I thought it is great concepts to know although it is not a requirement. So i decided to learn and explain these concepts one by one.
#9. Callback Queue and Event Loop
setTimeout(() => console.log(‘hello’), 0);console.log(‘world’);
If you execute this code, the result will be like below.
If you didn’t predict the result, this post might be helpful to you.
WEB APIs are everything related to the DOM, Timers like SetTimeout, Fetch API and even the console.log that we use all the time.
This is the data structure that contains all the callback functions that are ready to be executed
With this basic knowledge, let’t go back to our first code example.
As soon as the code is executed,
console.log(‘world’) is placed in the callstack. However
console.log(‘hello’) is placed in the WEB APIs since
setTimout is a function that WEB APIs support. And then, because i set the timer to 0 second, it is immediately moved to callback queue
Note that the 0 millisecond (second argument of
setTimeout function ) doesn’t mean it will be executed after 0 millisecond, but, it means that it will be moved to callbackqueue after 0 millisecond.
After step 1 ‘world’ is logged on the console and immediately removed from callstack. Since callback queue should wait until callstack is empty, it can’t be executed first.

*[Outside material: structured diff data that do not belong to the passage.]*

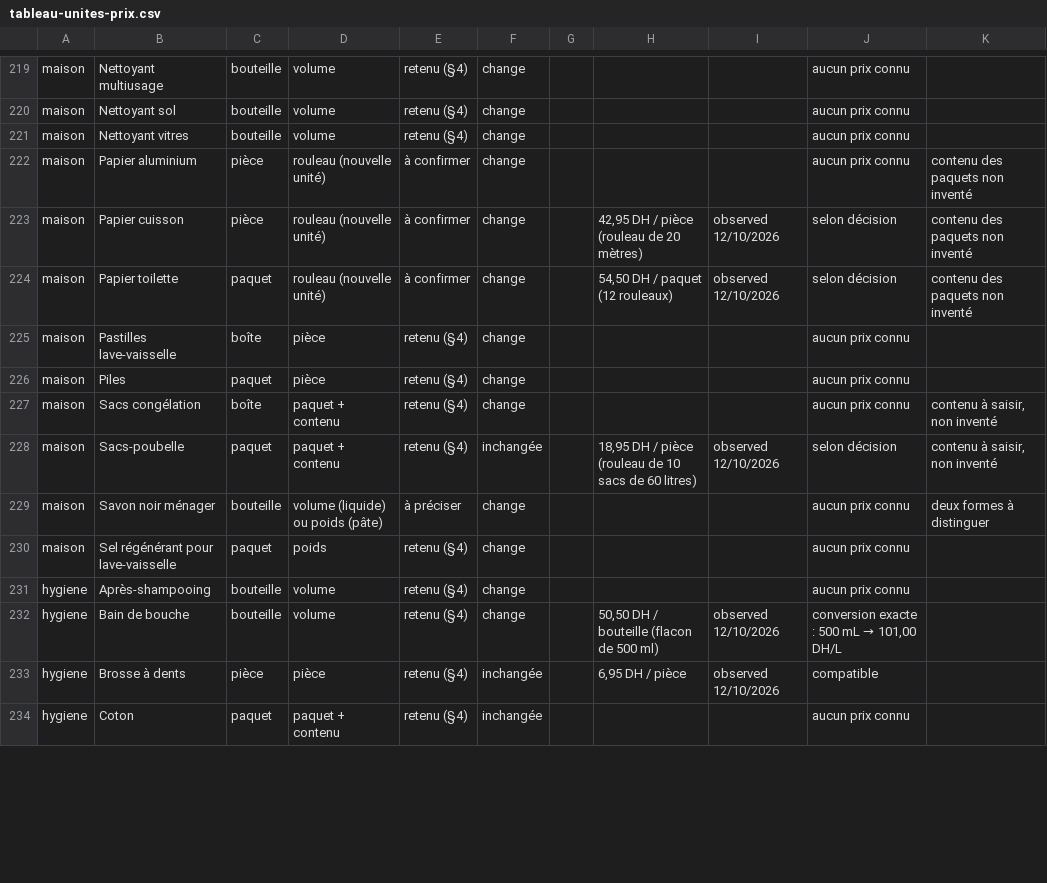
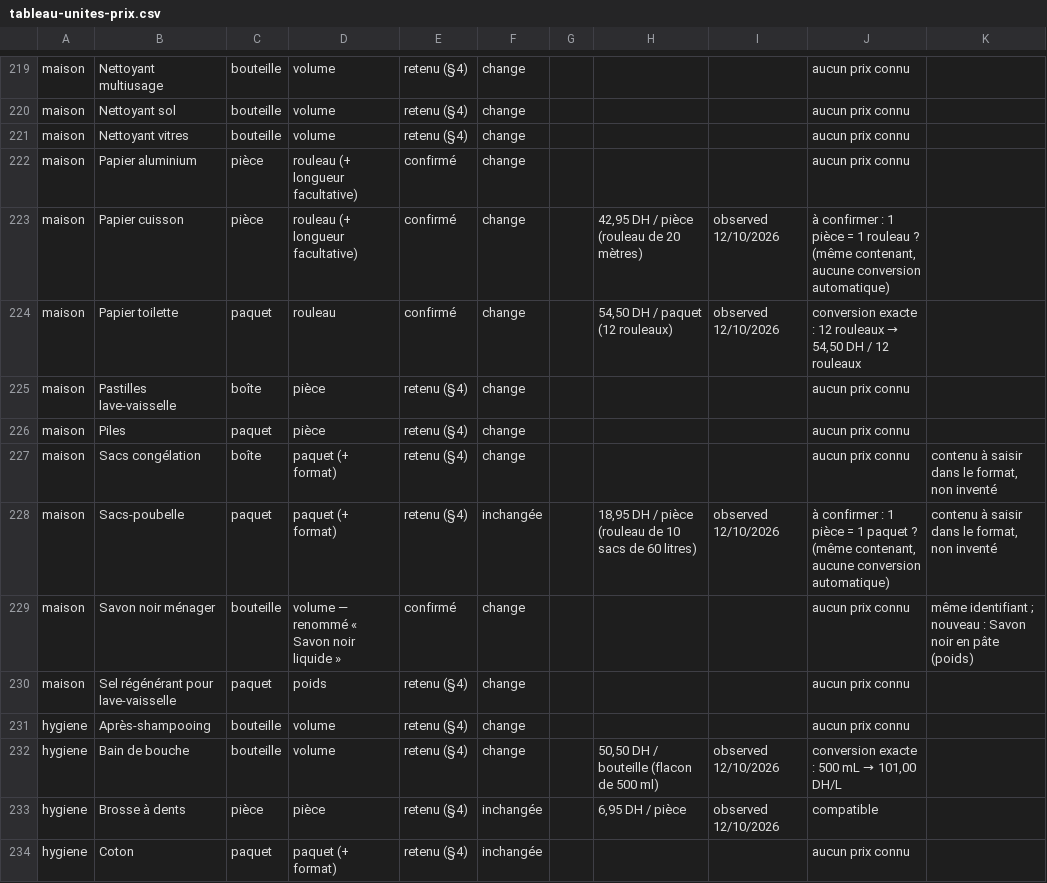
Before and after one commit to adilam2026/SmartCourse, a CSV file: docs/evolutions/tableau-unites-prix.csv, drawn as a sheet; only a part is shown, gaps mark what is left out; the diff covers the shown part only.

```diff
--- a/docs/evolutions/tableau-unites-prix.csv
+++ b/docs/evolutions/tableau-unites-prix.csv
@@ -221,10 +221,10 @@ maison;Nettoyant sol;bouteille;volume;retenu (§4);change;;;;aucun prix connu;
 maison;Nettoyant vitres;bouteille;volume;retenu (§4);change;;;;aucun prix connu;
-maison;Papier aluminium;pièce;rouleau (nouvelle unité);à confirmer;change;;;;aucun prix connu;contenu des paquets non inventé
-maison;Papier cuisson;pièce;rouleau (nouvelle unité);à confirmer;change;;42,95 DH / pièce (rouleau de 20 mètres);observed 12/10/2026;selon décision;contenu des paquets non inventé
-maison;Papier toilette;paquet;rouleau (nouvelle unité);à confirmer;change;;54,50 DH / paquet (12 rouleaux);observed 12/10/2026;selon décision;contenu des paquets non inventé
+maison;Papier aluminium;pièce;rouleau (+ longueur facultative);confirmé;change;;;;aucun prix connu;
+maison;Papier cuisson;pièce;rouleau (+ longueur facultative);confirmé;change;;42,95 DH / pièce (rouleau de 20 mètres);observed 12/10/2026;à confirmer : 1 pièce = 1 rouleau ? (même contenant, aucune conversion automatique);
+maison;Papier toilette;paquet;rouleau;confirmé;change;;54,50 DH / paquet (12 rouleaux);observed 12/10/2026;conversion exacte : 12 rouleaux → 54,50 DH / 12 rouleaux;
 maison;Pastilles lave-vaisselle;boîte;pièce;retenu (§4);change;;;;aucun prix connu;
 maison;Piles;paquet;pièce;retenu (§4);change;;;;aucun prix connu;
-maison;Sacs congélation;boîte;paquet + contenu;retenu (§4);change;;;;aucun prix connu;contenu à saisir, non inventé
-maison;Sacs-poubelle;paquet;paquet + contenu;retenu (§4);inchangée;;18,95 DH / pièce (rouleau de 10 sacs de 60 litres);observed 12/10/2026;selon décision;contenu à saisir, non inventé
-maison;Savon noir ménager;bouteille;volume (liquide) ou poids (pâte);à préciser;change;;;;aucun prix connu;deux formes à distinguer
+maison;Sacs congélation;boîte;paquet (+ format);retenu (§4);change;;;;aucun prix connu;contenu à saisir dans le format, non inventé
+maison;Sacs-poubelle;paquet;paquet (+ format);retenu (§4);inchangée;;18,95 DH / pièce (rouleau de 10 sacs de 60 litres);observed 12/10/2026;à confirmer : 1 pièce = 1 paquet ? (même contenant, aucune conversion automatique);contenu à saisir dans le format, non inventé
+maison;Savon noir ménager;bouteille;volume — renommé « Savon noir liquide »;confirmé;change;;;;aucun prix connu;"même identifiant ; nouveau : Savon noir en pâte (poids)"
 maison;Sel régénérant pour lave-vaisselle;paquet;poids;retenu (§4);change;;;;aucun prix connu;
@@ -233,2 +233,2 @@ hygiene;Bain de bouche;bouteille;volume;retenu (§4);change;;50,50 DH / bouteill
 hygiene;Brosse à dents;pièce;pièce;retenu (§4);inchangée;;6,95 DH / pièce;observed 12/10/2026;compatible;
-hygiene;Coton;paquet;paquet + contenu;retenu (§4);inchangée;;;;aucun prix connu;
+hygiene;Coton;paquet;paquet (+ format);retenu (§4);inchangée;;;;aucun prix connu;
```
Also changed, not shown: 128 edited cells elsewhere in this file, 33 other files.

This is why
world is logged before
hello is logged on the console.
Finally when the call stack is empty, the callback function is passed to the stack so that it can be executed. And this happen by something called the event loop. So basically the event loop takes callback functions from the callback queue and puts them in the callstack so that they can be executed.
Thank you for reading and hope this might be helpful to you!!!
reference : video